The mythology of the Orient Express luxury trains, which revolutionized rail travel about 140 years ago, is still going strong. The renowned train from Orient Express, a pioneer in travel since 1883, is coming back, along with a brand-new format.
Orient Express has entrusted architect Maxime d’Angeac with a new, critical, and historic mission: to revive the legend by reinterpreting the Nostalgie-Istanbul-Orient-Express decor, with the support of Accor and the leadership of its Chairman & CEO Sébastien Bazin. The first cars designed in collaboration with the finest French artisans will unveil the new charms of the Orient Express in 2024, just in time for the Paris Olympic Games.
This modern vision of luxury and extreme comfort will invite visitors to relive the legend aboard 17 original Orient Express cars from the 1920s and 1930s, each with its own unique decor. This train-cruise, known most recently as the “Nostalgie-Istanbul-Orient-Express,” was inaugurated in the early 1980s by Swiss tour operator and businessman Albert Glatt and ran between Zurich and Istanbul. The train, known as the “Extrême-Orient-Express,” made the longest journey ever between Paris and Tokyo before stopping and disappearing a few years later.
Arthur Mettetal, an industrial historian, conducted a worldwide inventory of the Orient Express for the SNCF in 2015. During his research, he discovered the famous cars to be remarkably well-preserved. The interiors retained the Morrison and Nelson marquetry and Lalique panels that are typical of the Art Deco style. The Nostalgie-Istanbul-Orient-Express was sold to Orient Express after two years of negotiations. The 17 cars – 12 sleeping cars, 1 restaurant, 3 lounges, and 1 van – were returned to France in a Dantesque convoy.

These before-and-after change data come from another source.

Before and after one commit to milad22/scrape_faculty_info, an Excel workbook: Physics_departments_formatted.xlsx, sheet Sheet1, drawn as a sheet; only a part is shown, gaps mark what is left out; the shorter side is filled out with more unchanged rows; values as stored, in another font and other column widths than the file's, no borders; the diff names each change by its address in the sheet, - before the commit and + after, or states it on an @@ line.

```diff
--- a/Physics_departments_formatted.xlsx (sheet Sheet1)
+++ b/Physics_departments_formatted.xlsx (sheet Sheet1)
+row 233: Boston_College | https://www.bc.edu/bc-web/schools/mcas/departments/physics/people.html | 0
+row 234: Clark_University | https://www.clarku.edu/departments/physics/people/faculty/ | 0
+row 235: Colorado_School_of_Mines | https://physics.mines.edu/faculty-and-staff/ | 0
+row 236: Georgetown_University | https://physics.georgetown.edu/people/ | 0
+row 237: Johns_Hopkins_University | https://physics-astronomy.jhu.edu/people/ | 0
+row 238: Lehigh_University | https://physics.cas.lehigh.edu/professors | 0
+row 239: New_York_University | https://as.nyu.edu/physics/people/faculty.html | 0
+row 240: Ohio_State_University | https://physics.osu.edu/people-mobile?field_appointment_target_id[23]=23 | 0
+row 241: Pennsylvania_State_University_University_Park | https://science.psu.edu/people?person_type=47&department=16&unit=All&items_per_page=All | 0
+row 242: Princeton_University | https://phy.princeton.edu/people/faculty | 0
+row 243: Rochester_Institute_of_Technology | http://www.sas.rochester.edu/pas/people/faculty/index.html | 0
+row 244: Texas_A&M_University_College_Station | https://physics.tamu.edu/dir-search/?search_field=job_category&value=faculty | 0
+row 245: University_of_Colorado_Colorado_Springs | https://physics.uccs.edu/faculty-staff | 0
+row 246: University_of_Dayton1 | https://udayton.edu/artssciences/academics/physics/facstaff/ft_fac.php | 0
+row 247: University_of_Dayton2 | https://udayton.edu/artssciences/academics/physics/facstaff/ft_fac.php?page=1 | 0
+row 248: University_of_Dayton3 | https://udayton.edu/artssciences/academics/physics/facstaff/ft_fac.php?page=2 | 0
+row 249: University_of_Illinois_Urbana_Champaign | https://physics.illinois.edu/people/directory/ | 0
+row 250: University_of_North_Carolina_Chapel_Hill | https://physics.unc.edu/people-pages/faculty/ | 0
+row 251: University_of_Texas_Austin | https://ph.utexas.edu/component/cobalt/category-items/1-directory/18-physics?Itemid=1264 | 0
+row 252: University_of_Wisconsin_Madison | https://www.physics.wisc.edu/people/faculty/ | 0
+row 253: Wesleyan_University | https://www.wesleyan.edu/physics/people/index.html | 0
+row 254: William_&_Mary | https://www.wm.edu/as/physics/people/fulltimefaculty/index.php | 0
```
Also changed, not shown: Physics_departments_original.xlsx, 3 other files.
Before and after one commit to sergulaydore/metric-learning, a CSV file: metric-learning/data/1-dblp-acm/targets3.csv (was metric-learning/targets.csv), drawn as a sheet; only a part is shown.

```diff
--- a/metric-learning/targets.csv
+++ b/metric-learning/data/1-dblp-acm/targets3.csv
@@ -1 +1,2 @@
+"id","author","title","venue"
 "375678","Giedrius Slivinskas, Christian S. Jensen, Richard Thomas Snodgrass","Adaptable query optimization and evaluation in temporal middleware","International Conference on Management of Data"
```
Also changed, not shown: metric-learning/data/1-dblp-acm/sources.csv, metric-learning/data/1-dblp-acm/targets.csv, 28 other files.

“The rebirth of the Orient Express is a technological challenge, meeting scientific, artistic and technical criteria, where the entire project has been conceived as a work of art. From the nuts and bolts stamped with Orient Express’ signature to the innovative concept of the suites, an exact science of detail will allow travelers to rediscover the great splendor of the Orient Express. Entrusted to the best artisans and decorators specializing in their unique fields, this embassy of French luxury will unveil a setting of absolute refinement, faithful to the art of tailoring. It will be an incomparable train travel experience, imagined through a contemporary vision of comfort and extreme luxury.”Maxime d’Angeac, architect